[Edit: Life is getting much better these days with IE 9 beginning to support standards and be consistent as Firefox and Safari (and now Chrome and there is always someone on Opera)]
Usually, I start out creating my designs for this site by testing them in Safari (yes, I am a Mac user… so consider this my first contribution to the holy war of mac vs pc). I also test Mozilla on the Mac/Windows and feel that if it looks good in those two I am generally on track. Eventually, I get around to checking in IE on Windows and then IE on the Mac (although, I don’t know why anyone would still use IE on a Mac). Here, I typically find some fatal flaw that IE just craps on. If it were not for the fact that Windows forces users to use IE (software update with Moz, I don’t think so), most everybody would have chucked it a long time ago. Now, only due to the security lapses in IE, has Firefox (Mozilla’s light and fast version) begun to claim some users back from IE… but you still have to use IE. And most users still do…
Since wordpress layout is based on css, I wanted to do something similar to the CSS Zen Garden. I hope to create a new designs every now and then… None of the code in the theme file is changed when switching between designs (although I did modify the code from the original WP install). I was going to write my own feature to handle allowing visitors to switch the theme for themselves. Instead, I used a plug-in to provide this feature… There are so many plugins for wordpress, which is one of the strengths of the platform. So why reinvent the wheel, well except when you don’t like the options that exist. I added a facebook like plugin and really do not care for how it is working so I may bake my own shortly here. Besides the CSSzengarden, there are hundreds of designs/themes for wordpress, so the challenge is for me, to try and do something fresh (or personal, which should be fresh).
This is the default that loads when you first visit the site. It features a rotating head image using jQuery. The photos and image are all taken by me in my travels.
This is a plain layout stripped of most images. Great starting point for new designs as well as for anyone visiting on a slow connection.
These are old designs that have been retired due to the upgrades. I may bring them back sometime when I can convert and test them fully;
This was the old default. It uses a picture I took of Mt Fuji covered with snow for the banner.
This one uses a Macromedia Fireworks pattern with a shot of the Pacific ocean. I took the picture of the Pacific from the hotel in Ito city Japan. Sorry you can’t see much more, the full image has a little island that is offshore about 1500 meters.

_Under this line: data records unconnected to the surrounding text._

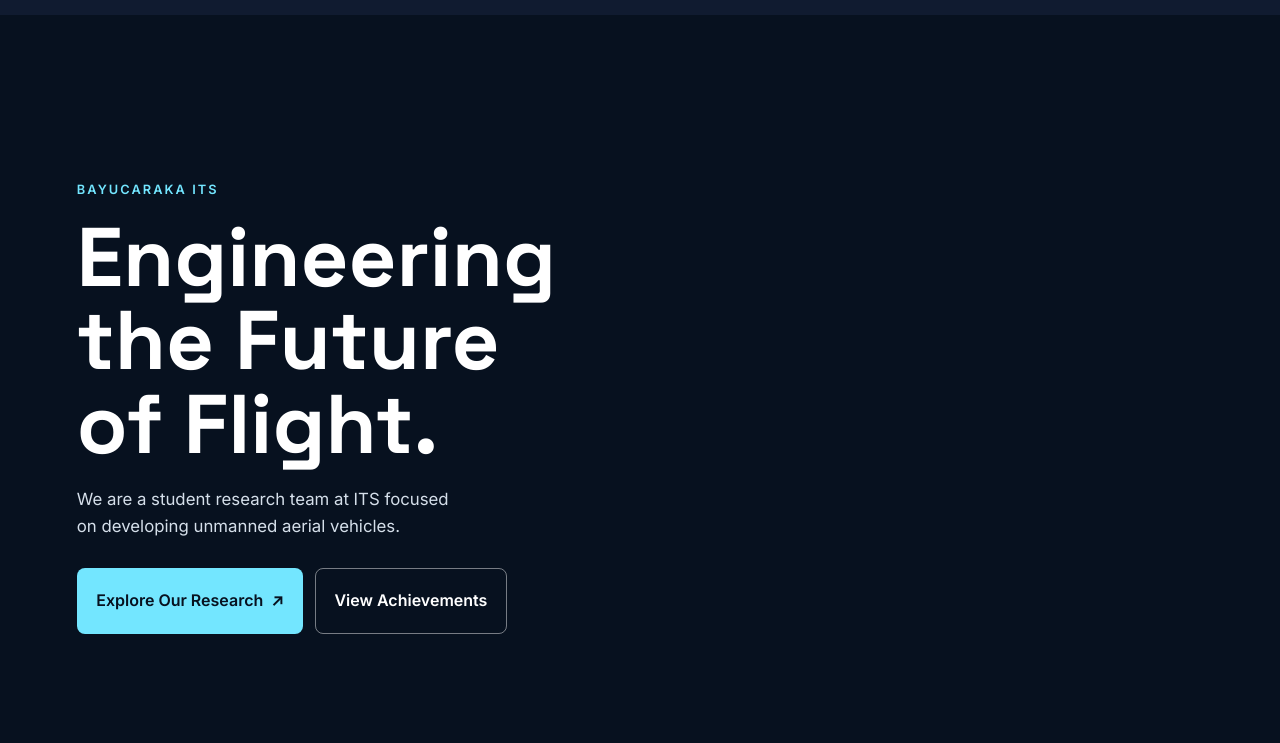
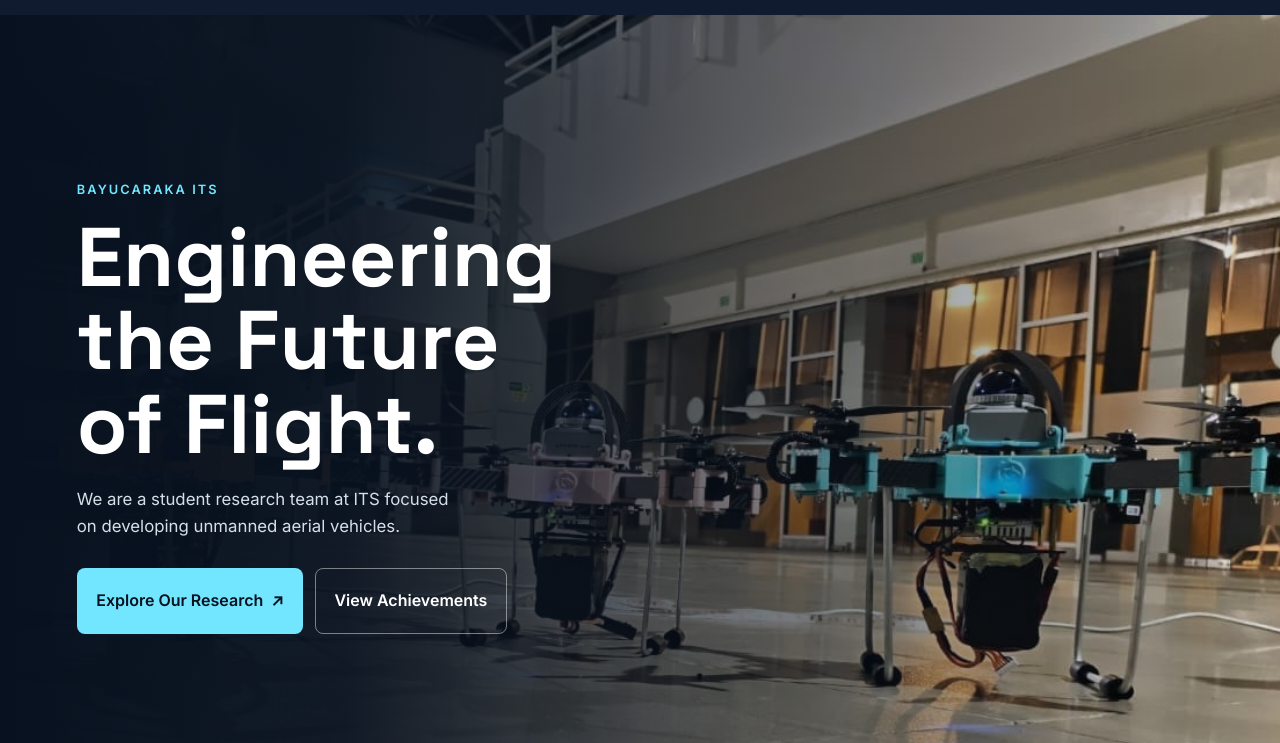
Before and after one commit to razanafzal/Bayucarakacopy, a plain HTML site: page index.html in a window 1280 px wide. Shown: the part 57-800 px from the top of the page. Drawn offline with Linux system fonts and the light colour scheme.

Commit message:
Fix image URL in background-image property

```diff
--- a/based.css
+++ b/based.css
@@ -200,7 +200,7 @@ nav .brand {
   padding: 5rem max(6%, calc((100% - 72rem) / 2));
   color: #fff;
   background-color: #07111f;
-  background-image: var(--hero-overlay), url("image/drone.jpg");
+  background-image: var(--hero-overlay), url("drone.jpg");
   background-position:
     center,
     70% center;
```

Ok, so it took a couple weeks to get this one up… having a couple of kids, a full time job and going to grad school takes some time. Well this one is not finished, but I wanted to get something out. It is kind of inspired by early 20th century typography… but it doesn’t do justice to what I was thinking of… Jan Tschichold, El Lissitzky… et al.
Splotch or blocks, something bright and colorful. This was created using some filters in Fireworks. I wanted to create something that looked a little like water color painted blocks.
Used a photo taken from inside the Denny’s in the city of Ito, Japan for the head (taken in 2003). The concept basically was to have the water fade into the page content.
HCI 513 was basically a class about “An integrated study of design, technical, and strategic issues for Internet commerce”. Since I work full time as a web administrator I didn’t think I would learn much, but the professor was very informed and provided addiitional insight into the various aspects of e-commerce. Particularly, I learned even with the nice web services offered by FedEx and UPS, that implementing shipping on an e-commerce site is fairly complex. The projects we have worked on at work always charged a flat rate, although we are working on an implementation now that integrates our publishing group’s DB, which has a shipping calculator. But that is done on the inventory/fullfillment app side, so all we do is pass the address and get the data back from the API.
I am taking a class on the issues of designing software/websites for the disabled. It is very informative so far. It seems that many businesses are ignoring this at their peril. While one case was dismissed two years ago (Southwest Airlines), another went against the organization (Marta), and several more were settled out of court for nominal sums. Well nominal in the sense that they could have spent that money upfront on accessibility and avoided the negative publicity.